Top of Entries supplied

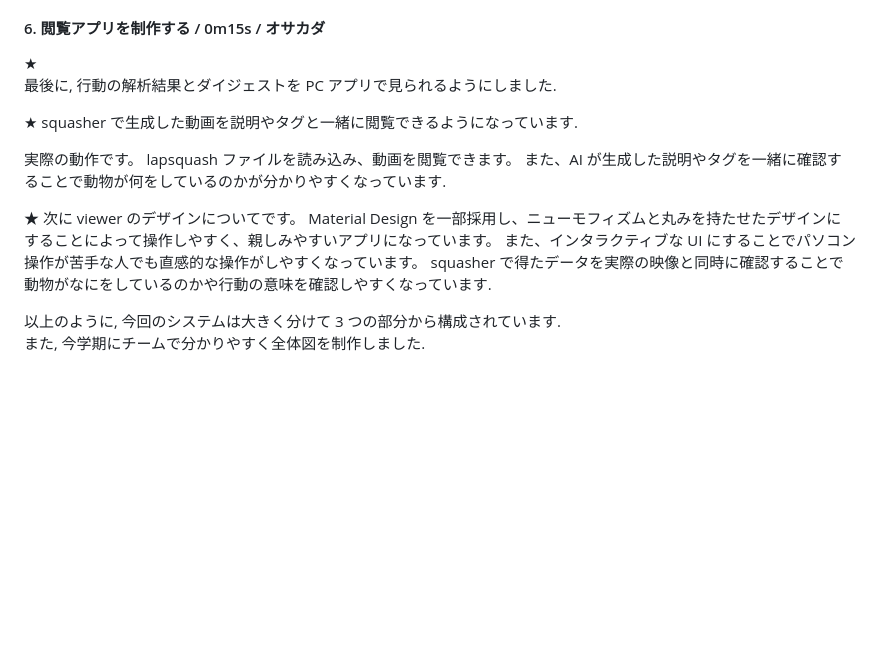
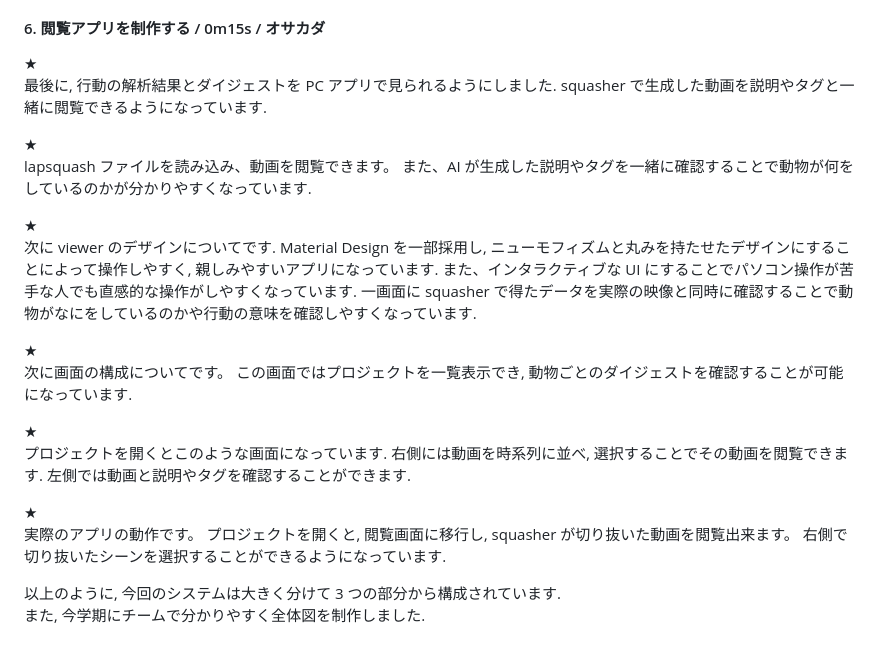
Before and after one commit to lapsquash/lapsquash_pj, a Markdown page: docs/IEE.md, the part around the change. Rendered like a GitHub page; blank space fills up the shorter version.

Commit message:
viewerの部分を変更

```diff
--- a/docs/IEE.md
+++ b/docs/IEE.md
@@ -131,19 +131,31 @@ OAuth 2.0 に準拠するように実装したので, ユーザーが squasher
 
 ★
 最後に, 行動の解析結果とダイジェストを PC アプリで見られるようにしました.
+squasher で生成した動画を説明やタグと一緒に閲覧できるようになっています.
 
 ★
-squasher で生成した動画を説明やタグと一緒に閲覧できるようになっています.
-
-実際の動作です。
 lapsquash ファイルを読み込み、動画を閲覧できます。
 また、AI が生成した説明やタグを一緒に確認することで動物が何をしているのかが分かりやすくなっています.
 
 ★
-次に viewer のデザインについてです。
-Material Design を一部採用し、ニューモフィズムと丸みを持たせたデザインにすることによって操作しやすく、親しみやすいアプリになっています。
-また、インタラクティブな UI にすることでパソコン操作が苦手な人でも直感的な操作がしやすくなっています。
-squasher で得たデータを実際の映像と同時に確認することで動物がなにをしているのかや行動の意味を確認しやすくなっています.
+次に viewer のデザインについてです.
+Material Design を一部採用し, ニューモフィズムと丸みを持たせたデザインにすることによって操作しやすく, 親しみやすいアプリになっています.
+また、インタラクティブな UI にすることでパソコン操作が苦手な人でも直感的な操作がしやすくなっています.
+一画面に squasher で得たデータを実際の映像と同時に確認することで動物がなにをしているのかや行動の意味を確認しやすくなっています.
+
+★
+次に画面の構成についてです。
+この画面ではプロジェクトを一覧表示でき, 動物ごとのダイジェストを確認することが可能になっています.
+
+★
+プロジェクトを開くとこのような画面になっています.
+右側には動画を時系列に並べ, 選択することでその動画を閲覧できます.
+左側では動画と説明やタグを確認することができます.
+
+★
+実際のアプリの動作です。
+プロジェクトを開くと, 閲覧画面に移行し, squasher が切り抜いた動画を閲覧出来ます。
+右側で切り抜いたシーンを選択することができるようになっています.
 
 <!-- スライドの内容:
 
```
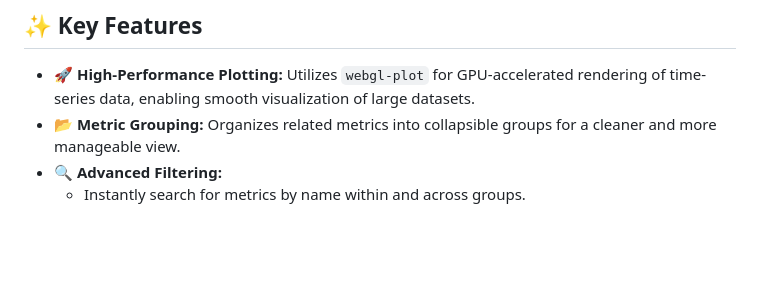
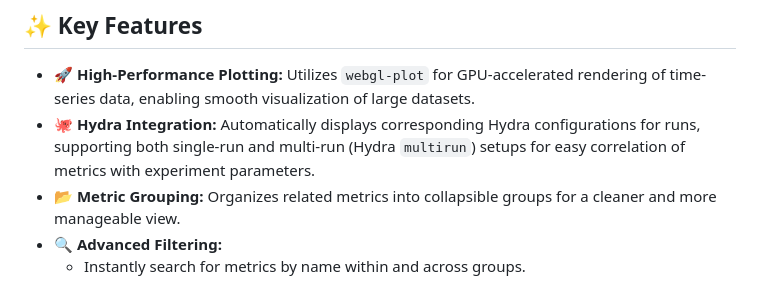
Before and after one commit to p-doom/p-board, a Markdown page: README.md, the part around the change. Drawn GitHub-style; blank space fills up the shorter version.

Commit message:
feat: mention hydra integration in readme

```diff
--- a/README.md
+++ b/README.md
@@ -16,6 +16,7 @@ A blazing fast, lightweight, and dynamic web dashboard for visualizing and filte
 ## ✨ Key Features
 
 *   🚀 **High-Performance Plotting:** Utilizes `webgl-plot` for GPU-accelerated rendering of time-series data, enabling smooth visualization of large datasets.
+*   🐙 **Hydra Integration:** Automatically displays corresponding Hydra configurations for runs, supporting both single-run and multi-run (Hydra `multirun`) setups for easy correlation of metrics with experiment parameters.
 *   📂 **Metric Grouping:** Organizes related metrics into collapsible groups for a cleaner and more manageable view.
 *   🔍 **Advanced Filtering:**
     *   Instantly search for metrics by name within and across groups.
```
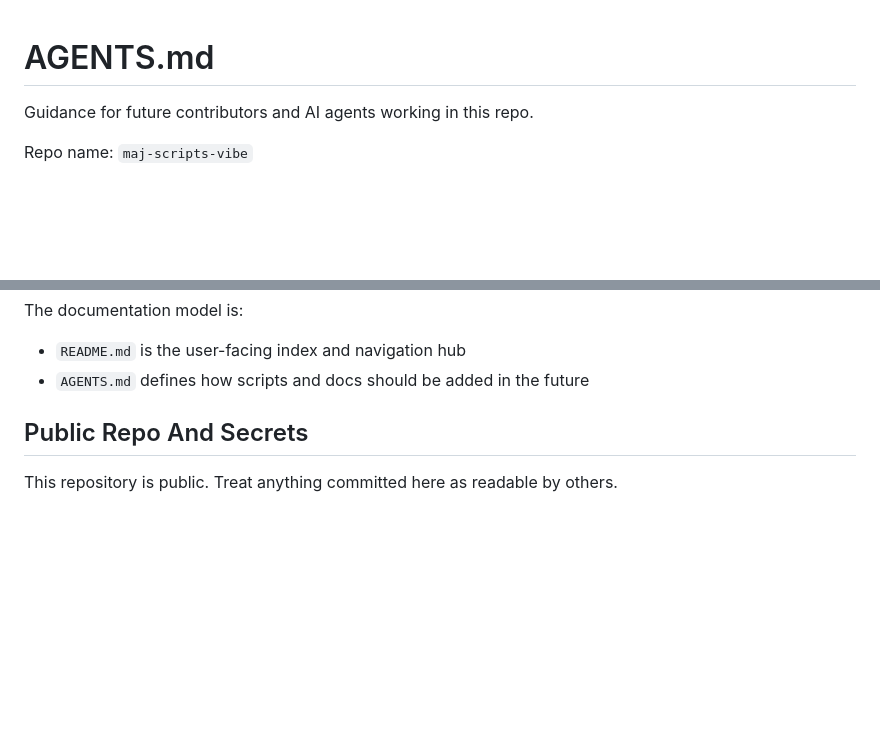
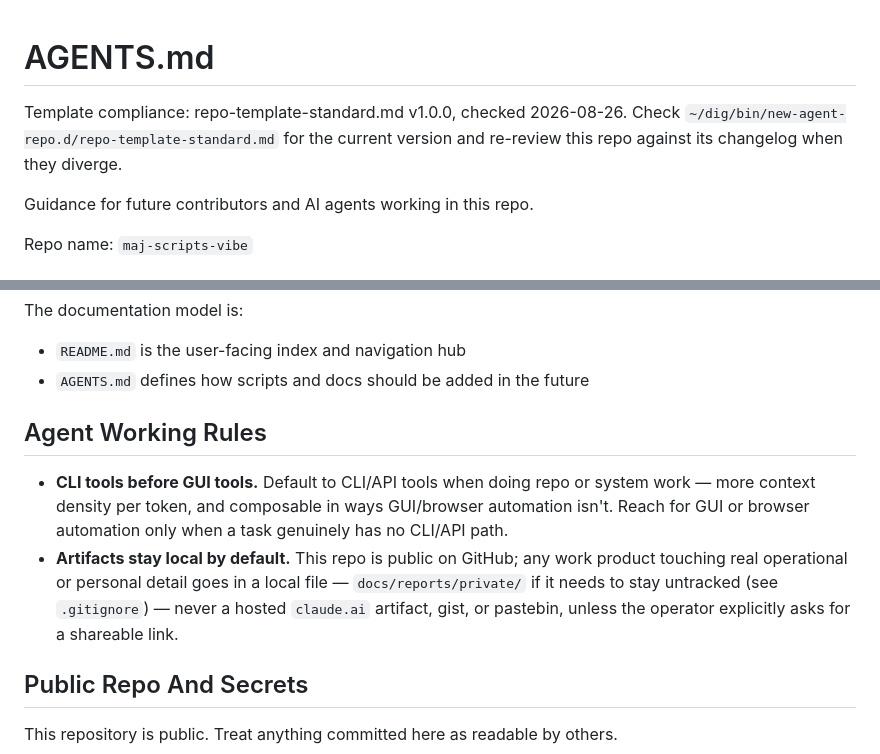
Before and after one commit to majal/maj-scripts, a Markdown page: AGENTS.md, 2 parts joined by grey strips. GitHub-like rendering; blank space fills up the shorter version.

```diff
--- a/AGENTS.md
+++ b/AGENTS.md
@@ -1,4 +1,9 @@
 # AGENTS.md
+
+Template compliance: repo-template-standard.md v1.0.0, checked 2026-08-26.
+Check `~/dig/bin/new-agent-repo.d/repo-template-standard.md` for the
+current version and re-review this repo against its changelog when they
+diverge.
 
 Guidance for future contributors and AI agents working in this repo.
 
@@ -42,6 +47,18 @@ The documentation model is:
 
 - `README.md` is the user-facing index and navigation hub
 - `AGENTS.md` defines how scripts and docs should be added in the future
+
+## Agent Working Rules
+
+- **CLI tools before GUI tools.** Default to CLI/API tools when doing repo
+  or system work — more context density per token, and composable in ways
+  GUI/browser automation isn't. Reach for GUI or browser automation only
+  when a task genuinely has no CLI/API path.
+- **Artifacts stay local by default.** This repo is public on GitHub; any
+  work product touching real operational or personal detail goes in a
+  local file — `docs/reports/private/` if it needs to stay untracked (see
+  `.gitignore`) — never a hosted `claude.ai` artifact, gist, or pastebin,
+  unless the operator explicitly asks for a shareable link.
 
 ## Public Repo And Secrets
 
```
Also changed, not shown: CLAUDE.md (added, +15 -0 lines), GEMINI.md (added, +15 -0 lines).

Bottom of Entries supplied

§ Goal of the exercise: Type the entries above out again exactly, with no pictures.

§ Task solution:
Before and after one commit to lapsquash/lapsquash_pj, a Markdown page: docs/IEE.md, the part around the change. Rendered like a GitHub page; blank space fills up the shorter version.

Commit message:
viewerの部分を変更

```diff
--- a/docs/IEE.md
+++ b/docs/IEE.md
@@ -131,19 +131,31 @@ OAuth 2.0 に準拠するように実装したので, ユーザーが squasher
 
 ★
 最後に, 行動の解析結果とダイジェストを PC アプリで見られるようにしました.
+squasher で生成した動画を説明やタグと一緒に閲覧できるようになっています.
 
 ★
-squasher で生成した動画を説明やタグと一緒に閲覧できるようになっています.
-
-実際の動作です。
 lapsquash ファイルを読み込み、動画を閲覧できます。
 また、AI が生成した説明やタグを一緒に確認することで動物が何をしているのかが分かりやすくなっています.
 
 ★
-次に viewer のデザインについてです。
-Material Design を一部採用し、ニューモフィズムと丸みを持たせたデザインにすることによって操作しやすく、親しみやすいアプリになっています。
-また、インタラクティブな UI にすることでパソコン操作が苦手な人でも直感的な操作がしやすくなっています。
-squasher で得たデータを実際の映像と同時に確認することで動物がなにをしているのかや行動の意味を確認しやすくなっています.
+次に viewer のデザインについてです.
+Material Design を一部採用し, ニューモフィズムと丸みを持たせたデザインにすることによって操作しやすく, 親しみやすいアプリになっています.
+また、インタラクティブな UI にすることでパソコン操作が苦手な人でも直感的な操作がしやすくなっています.
+一画面に squasher で得たデータを実際の映像と同時に確認することで動物がなにをしているのかや行動の意味を確認しやすくなっています.
+
+★
+次に画面の構成についてです。
+この画面ではプロジェクトを一覧表示でき, 動物ごとのダイジェストを確認することが可能になっています.
+
+★
+プロジェクトを開くとこのような画面になっています.
+右側には動画を時系列に並べ, 選択することでその動画を閲覧できます.
+左側では動画と説明やタグを確認することができます.
+
+★
+実際のアプリの動作です。
+プロジェクトを開くと, 閲覧画面に移行し, squasher が切り抜いた動画を閲覧出来ます。
+右側で切り抜いたシーンを選択することができるようになっています.
 
 <!-- スライドの内容:
 
```
Before and after one commit to p-doom/p-board, a Markdown page: README.md, the part around the change. Drawn GitHub-style; blank space fills up the shorter version.

Commit message:
feat: mention hydra integration in readme

```diff
--- a/README.md
+++ b/README.md
@@ -16,6 +16,7 @@ A blazing fast, lightweight, and dynamic web dashboard for visualizing and filte
 ## ✨ Key Features
 
 *   🚀 **High-Performance Plotting:** Utilizes `webgl-plot` for GPU-accelerated rendering of time-series data, enabling smooth visualization of large datasets.
+*   🐙 **Hydra Integration:** Automatically displays corresponding Hydra configurations for runs, supporting both single-run and multi-run (Hydra `multirun`) setups for easy correlation of metrics with experiment parameters.
 *   📂 **Metric Grouping:** Organizes related metrics into collapsible groups for a cleaner and more manageable view.
 *   🔍 **Advanced Filtering:**
     *   Instantly search for metrics by name within and across groups.
```
Before and after one commit to majal/maj-scripts, a Markdown page: AGENTS.md, 2 parts joined by grey strips. GitHub-like rendering; blank space fills up the shorter version.

```diff
--- a/AGENTS.md
+++ b/AGENTS.md
@@ -1,4 +1,9 @@
 # AGENTS.md
+
+Template compliance: repo-template-standard.md v1.0.0, checked 2026-08-26.
+Check `~/dig/bin/new-agent-repo.d/repo-template-standard.md` for the
+current version and re-review this repo against its changelog when they
+diverge.
 
 Guidance for future contributors and AI agents working in this repo.
 
@@ -42,6 +47,18 @@ The documentation model is:
 
 - `README.md` is the user-facing index and navigation hub
 - `AGENTS.md` defines how scripts and docs should be added in the future
+
+## Agent Working Rules
+
+- **CLI tools before GUI tools.** Default to CLI/API tools when doing repo
+  or system work — more context density per token, and composable in ways
+  GUI/browser automation isn't. Reach for GUI or browser automation only
+  when a task genuinely has no CLI/API path.
+- **Artifacts stay local by default.** This repo is public on GitHub; any
+  work product touching real operational or personal detail goes in a
+  local file — `docs/reports/private/` if it needs to stay untracked (see
+  `.gitignore`) — never a hosted `claude.ai` artifact, gist, or pastebin,
+  unless the operator explicitly asks for a shareable link.
 
 ## Public Repo And Secrets
 
```
Also changed, not shown: CLAUDE.md (added, +15 -0 lines), GEMINI.md (added, +15 -0 lines).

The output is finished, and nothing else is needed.